History of the University of Ottawa
The university was established on 26 September 1848 as the College of Bytown by the first Roman Catholic bishop of Ottawa, Joseph-Bruno Guigues. He entrusted administration to the Missionary Oblates of Mary Immaculate. The college was originally located in Lower Town, housed in a wooden building next to the Notre-Dame Cathedral Basilica. However, space quickly became an issue for administrators, triggering two moves in 1852 and a final move to Sandy Hill in 1856. The Sandy Hill property was donated byLouis-Theodore Besserer, where he offered a substantial parcel from his estate for the college. The college was renamed College of Ottawa in 1861, following the city's name change from Bytown to Ottawa. In 1866, the college received its first charter, as well as university status, making it the final institution in Canada to receive a Royal Charter from London before the British North America Act, 1867 made education a provincial responsibility. By 1872 the university had already begun to confer undergraduate degrees, with master's degrees coming in 1875 and doctoral degrees in 1888. On 5 February 1889, the university was granted a pontifical charter from Pope Leo XIII, elevating the university to a pontifical university.
The university faced a crisis when fire destroyed the main building on 2 December 1903. After the fire, the university hired New York architect A. O. Von Herbulis to design its replacement, Tabaret Hall. It was among the first Canadian structures to be completely fireproof, built of reinforced concrete. Women first enrolled in 1919.

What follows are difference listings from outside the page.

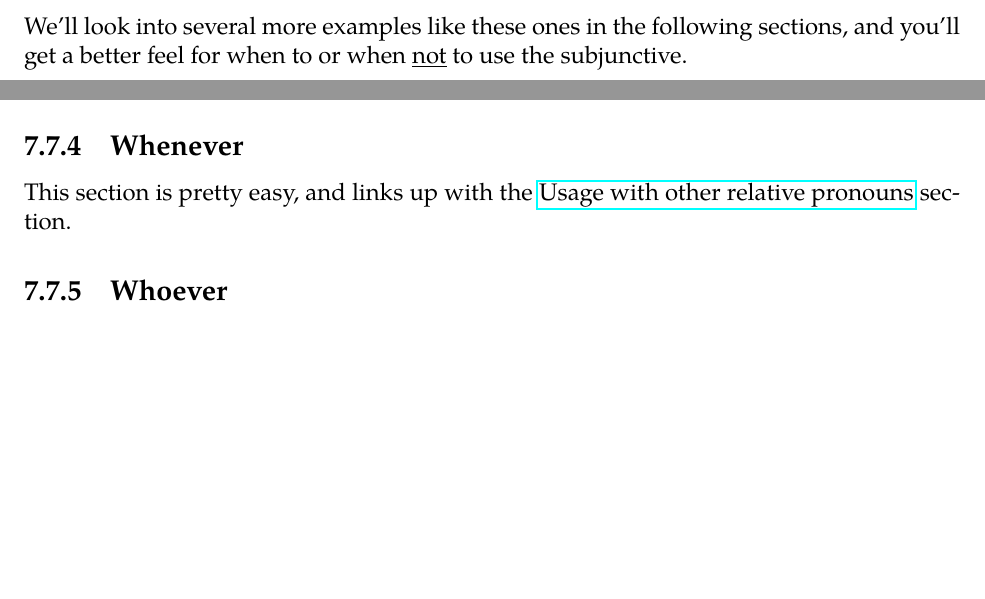
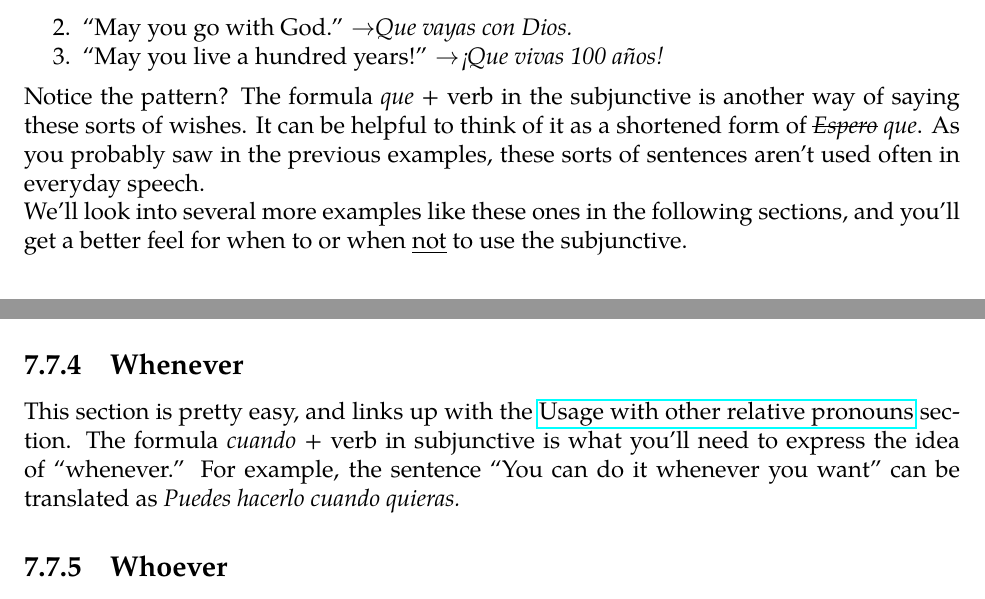
Before and after one commit to krithravi/SubjunctiveGuide, a LaTeX book (main.tex, which reads other.tex, weirdo.tex): two parts of pages 21 and 35 of 55 before the commit and two parts of pages 22 and 35 of 55 after it, joined at a grey line, cut at the place of the change, the shorter picture padded with empty space. Compiled offline with pdfLaTeX.

Commit message:
Que-wishes

```diff
--- a/other.tex
+++ b/other.tex
@@ -222,6 +222,7 @@ There's also a small hack we can use to convey the idea of ``wherever'' without
 \subsection{Whenever}
 
 This section is pretty easy, and links up with the \hyperref[sec:relpro]{Usage with other relative pronouns} section.
+The formula \ita{cuando} + verb in subjunctive is what you'll need to express the idea of ``whenever.'' For example, the sentence ``You can do it whenever you want'' can be translated as \ita{Puedes hacerlo cuando quieras.}
 
 \subsection{Whoever}
 Let's move on to whoever, which can be translated as \ita{quienquiera que ...}. For example, the sentence  ``Whoever you are/may be, please leave'' can be translated as \ita{Quienquiera que seas, por favor salga.} \footnote{I've chosen to use the formal command in this case, since the speaker obviously doesn't know who they're addressing.}\\
--- a/weirdo.tex
+++ b/weirdo.tex
@@ -99,7 +99,11 @@ This is not the most common usage of the subjunctive, but you'll still see it oc
 
 \begin{enumerate}[noitemsep]
 	\item ``May they find happiness.'' \arr \ita{Que encuentren felicidad.}
+	\item ``May you go with God.'' \arr \ita{Que vayas con Dios.}
+	\item ``May you live a hundred years!'' \arr \ita{!`Que vivas 100 a\~nos!}
 \end{enumerate}
+
+Notice the pattern? The formula \ita{que +} verb in the subjunctive is another way of saying these sorts of wishes. It can be helpful to think of it as a shortened form of \ita{\sout{Espero} que}. As you probably saw in the previous examples, these sorts of sentences aren't used often in everyday speech.
 
 We'll look into several more examples like these ones in the following sections, and you'll get a better feel for when to or when \underline{not} to use the subjunctive.
 \section{E: Emotional Expressions}
```
Also changed, not shown: main.pdf.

In the fall of 1939, a Canadian Officer Training Corp was established at the university, with training beginning on in January 1940. The Canadian Officers' Training Corps, University of Ottawa Contingent, which comprised a company, headquarters and three platoons in 1939, was authorized to become a battalion in 1940. By 1941, the unit swelled to 550 men. An air force Officers' Training Corp was created in 1942 and a naval Officers' training corp in 1943. Participation in one of the three corps became mandatory for all students over 18, although they were not obliged to participate in the actual war at the end of their studies. During this time, the Royal Canadian Air Force used parts of the university's grounds for training and the university constructed barracks to house members of the Canadian Women's Army Corps. In total 1,158 students and alumni of the university enrolled the Canadian Forces during the Second World War, of which 50 died overseas.The unit was eventually disbanded during the unification of the Armed Forces in 1968.
The Ottawa architecture firm of Burgess, McLean & MacPhadyen designed the Eastern Ontario Institute of Technology (later to merge with the Ontario Vocational Centre and renamed Algonquin College), opened its new Rideau Campus on a 12-acre city owned Lees Avenue site in 1964. After being unused for a number of years, the midcentury academic complex was sold to the University of Ottawa in January 2007.
The university was reorganized on 1 July 1965 as a corporation independent from any outside body or religious organization, becoming publicly funded. As a result, the civil and pontifical charters were transferred to the newly created Saint Paul University, federated with the corporation, while the remaining civil faculties were retained by the reorganized university.
In 1974, a new policy mandated by the Government of Ontario strengthened institutional bilingualism at the university, with specific instructions to further bilingualism and biculturalism and preserve and develop French culture.
In 1989, Dr. Wilbert Keon of the University of Ottawa Heart Institute performed the country's first neonatal artificial heart transplant on an 11-day-old baby.
On 11 November 1998, during the University of Ottawa's 150th anniversary celebrations, two war memorial plaques were unveiled in the foyer of Tabaret Hall which honour 1000 graduates of the university community who took part in armed conflict, especially the list of 50 graduates who lost their lives.
The engineering building, Col By Hall, was unveiled in September 2005 as a memorial dedicated to Lieutenant-Colonel John By, Royal Engineers